EXTRACTED ENTRIES Start Marker

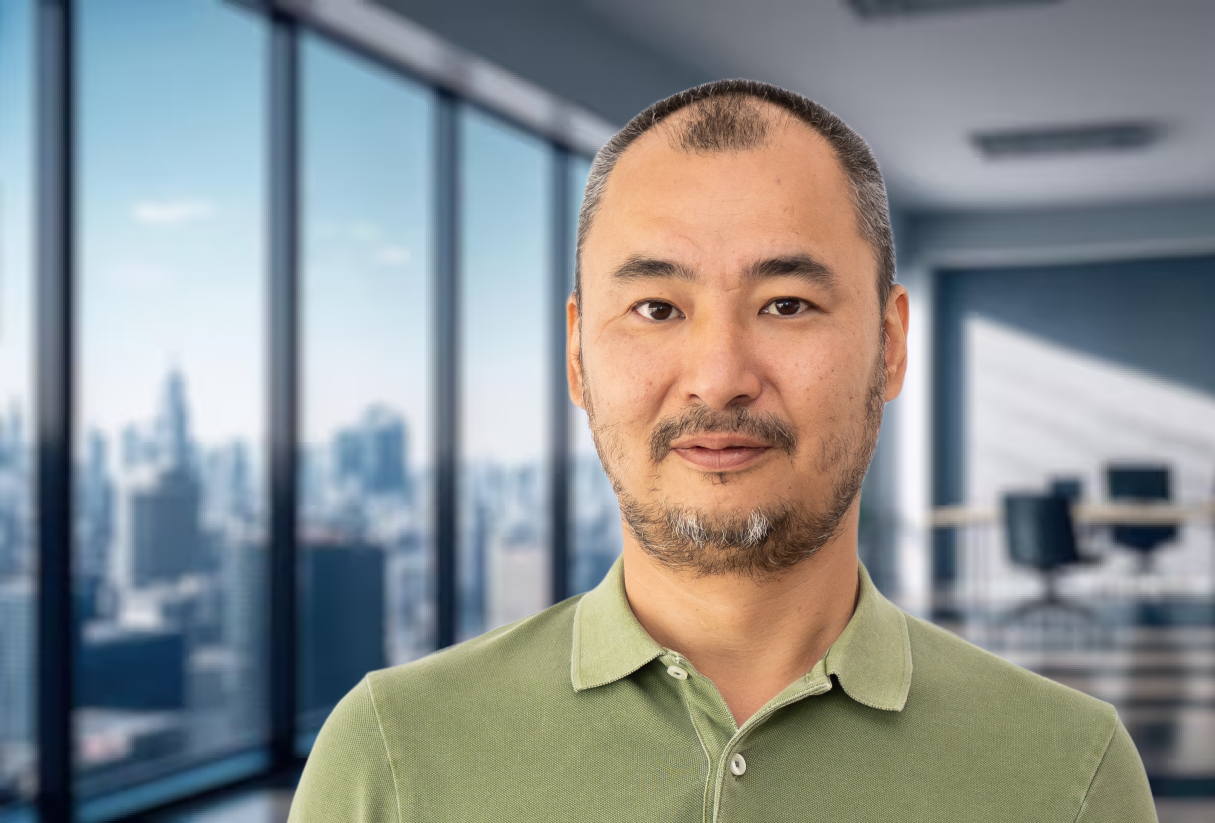
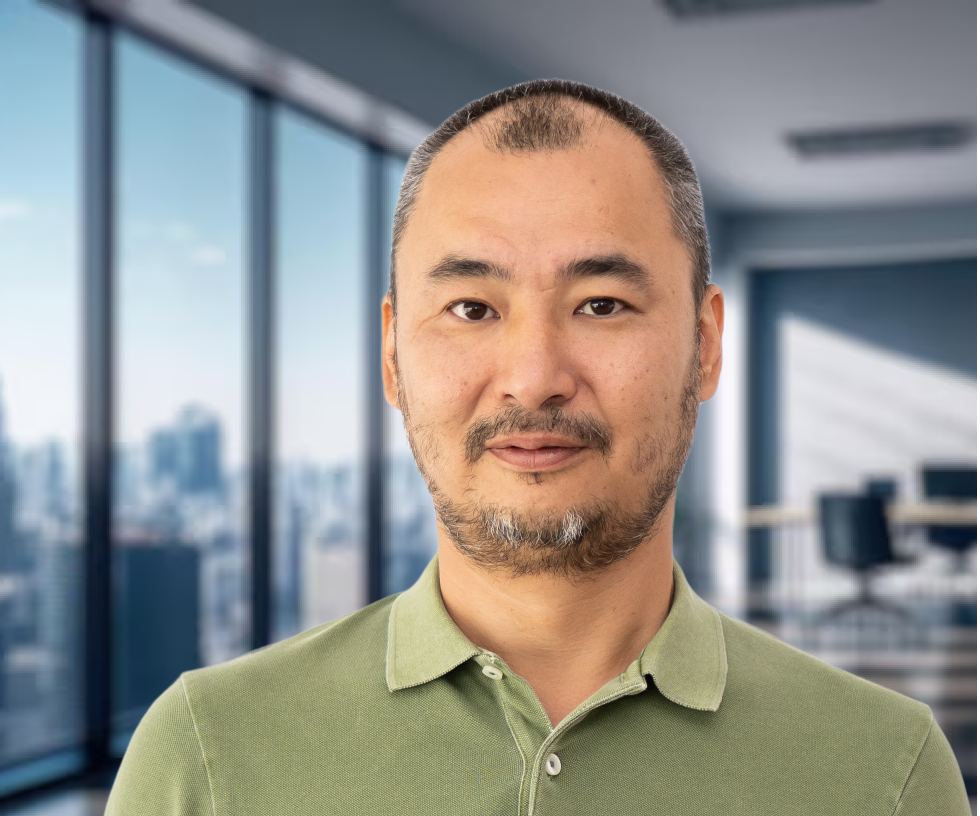
added about us

diff --git a/src/app/[locale]/about/page.tsx b/src/app/[locale]/about/page.tsx
@@ -98,7 +98,7 @@ export default async function About({
               alt={'about'}
               className="filter brightness-50 object-contain"
             />
-            <span className="w-3/4 absolute lg:bottom-20 bottom-5 left-3 font-gilroy xl:text-4xl lg:text-3xl md:text-2xl sm:text-xl text-lg">
+            <span className="w-3/4 tracking-widest absolute lg:bottom-20 bottom-5 left-3 font-gilroy xl:text-4xl lg:text-3xl md:text-2xl sm:text-xl text-lg">
               люди - наша главная ценность и источник силы холдинга.
             </span>
           </div>
@@ -106,7 +106,7 @@ export default async function About({
         <div className="sm:px-5 px-2 sm:mb-10 mb-5">
           <div className="flex flex-col sm:w-3/4 w-full">
             <span className="text-xl">Наши ценности</span>
-            <span className="text-xs">
+            <span className="text-xs tracking-widest">
               Наши ценности и принципы тесно соприкасаются с целями ООН в
               области устойчивого развития
             </span>
@@ -134,9 +134,9 @@ export default async function About({
 
         <div className="sm:px-5 px-2 sm:mb-10 mb-5">
           <div className="grid gap-3 grid-cols-2 md:grid-cols-4">
-            <div className="col-span-2 md:col-span-2 flex flex-col gap-y-3">
-              <span className="text-white text-2xl">Наша команда</span>
-              <span className="text-primary-gold text-xl">
+            <div className="col-span-2 md:col-span-2 flex justify-center flex-col gap-y-3">
+              <span className="text-white text-4xl">Наша команда</span>
+              <span className="text-primary-gold text-4xl tracking-widest">
                 Команда, в которой каждый вносит свой вклад, способна перемещать
                 горы
               </span>

diff --git a/src/app/[locale]/_components/PersonalCard.tsx b/src/app/[locale]/_components/PersonalCard.tsx
@@ -11,7 +11,7 @@ export default function PersonalCard({ src, name, position }: Props) {
       <Image
         src={src}
         alt={name}
-        className="md:w-[420px] md:h-[500px] w-[155px] h-[192px] object-cover object-center rounded-xl scale-100"
+        className="md:w-[420px] md:h-[500px] w-[155px] h-[192px] object-cover object-center rounded-xl"
       />
       <span className="text-primary-gold">{name}</span>
       <span className="opacity-70">{position}</span>

diff --git a/src/app/[locale]/page.tsx b/src/app/[locale]/page.tsx
@@ -4,7 +4,6 @@ import { StaticImageData } from 'next/image'
 import { Locale } from '@/i18n-config'
 import { getDictionary } from '@/get-dictionary'
 import { Divider } from '@nextui-org/divider'
-import Image from 'next/image'
 
 import news1 from '@/../public/news1.jpg'
 import homeImg from '@/../public/home-page.jpg'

EXTRACTED ENTRIES End Marker

--- WORK TO COMPLETE ---
Copy each line above precisely, dropping the pictures.

--- WRITTEN RESPONSE ---
added about us

diff --git a/src/app/[locale]/about/page.tsx b/src/app/[locale]/about/page.tsx
@@ -98,7 +98,7 @@ export default async function About({
               alt={'about'}
               className="filter brightness-50 object-contain"
             />
-            <span className="w-3/4 absolute lg:bottom-20 bottom-5 left-3 font-gilroy xl:text-4xl lg:text-3xl md:text-2xl sm:text-xl text-lg">
+            <span className="w-3/4 tracking-widest absolute lg:bottom-20 bottom-5 left-3 font-gilroy xl:text-4xl lg:text-3xl md:text-2xl sm:text-xl text-lg">
               люди - наша главная ценность и источник силы холдинга.
             </span>
           </div>
@@ -106,7 +106,7 @@ export default async function About({
         <div className="sm:px-5 px-2 sm:mb-10 mb-5">
           <div className="flex flex-col sm:w-3/4 w-full">
             <span className="text-xl">Наши ценности</span>
-            <span className="text-xs">
+            <span className="text-xs tracking-widest">
               Наши ценности и принципы тесно соприкасаются с целями ООН в
               области устойчивого развития
             </span>
@@ -134,9 +134,9 @@ export default async function About({
 
         <div className="sm:px-5 px-2 sm:mb-10 mb-5">
           <div className="grid gap-3 grid-cols-2 md:grid-cols-4">
-            <div className="col-span-2 md:col-span-2 flex flex-col gap-y-3">
-              <span className="text-white text-2xl">Наша команда</span>
-              <span className="text-primary-gold text-xl">
+            <div className="col-span-2 md:col-span-2 flex justify-center flex-col gap-y-3">
+              <span className="text-white text-4xl">Наша команда</span>
+              <span className="text-primary-gold text-4xl tracking-widest">
                 Команда, в которой каждый вносит свой вклад, способна перемещать
                 горы
               </span>

diff --git a/src/app/[locale]/_components/PersonalCard.tsx b/src/app/[locale]/_components/PersonalCard.tsx
@@ -11,7 +11,7 @@ export default function PersonalCard({ src, name, position }: Props) {
       <Image
         src={src}
         alt={name}
-        className="md:w-[420px] md:h-[500px] w-[155px] h-[192px] object-cover object-center rounded-xl scale-100"
+        className="md:w-[420px] md:h-[500px] w-[155px] h-[192px] object-cover object-center rounded-xl"
       />
       <span className="text-primary-gold">{name}</span>
       <span className="opacity-70">{position}</span>

diff --git a/src/app/[locale]/page.tsx b/src/app/[locale]/page.tsx
@@ -4,7 +4,6 @@ import { StaticImageData } from 'next/image'
 import { Locale } from '@/i18n-config'
 import { getDictionary } from '@/get-dictionary'
 import { Divider } from '@nextui-org/divider'
-import Image from 'next/image'
 
 import news1 from '@/../public/news1.jpg'
 import homeImg from '@/../public/home-page.jpg'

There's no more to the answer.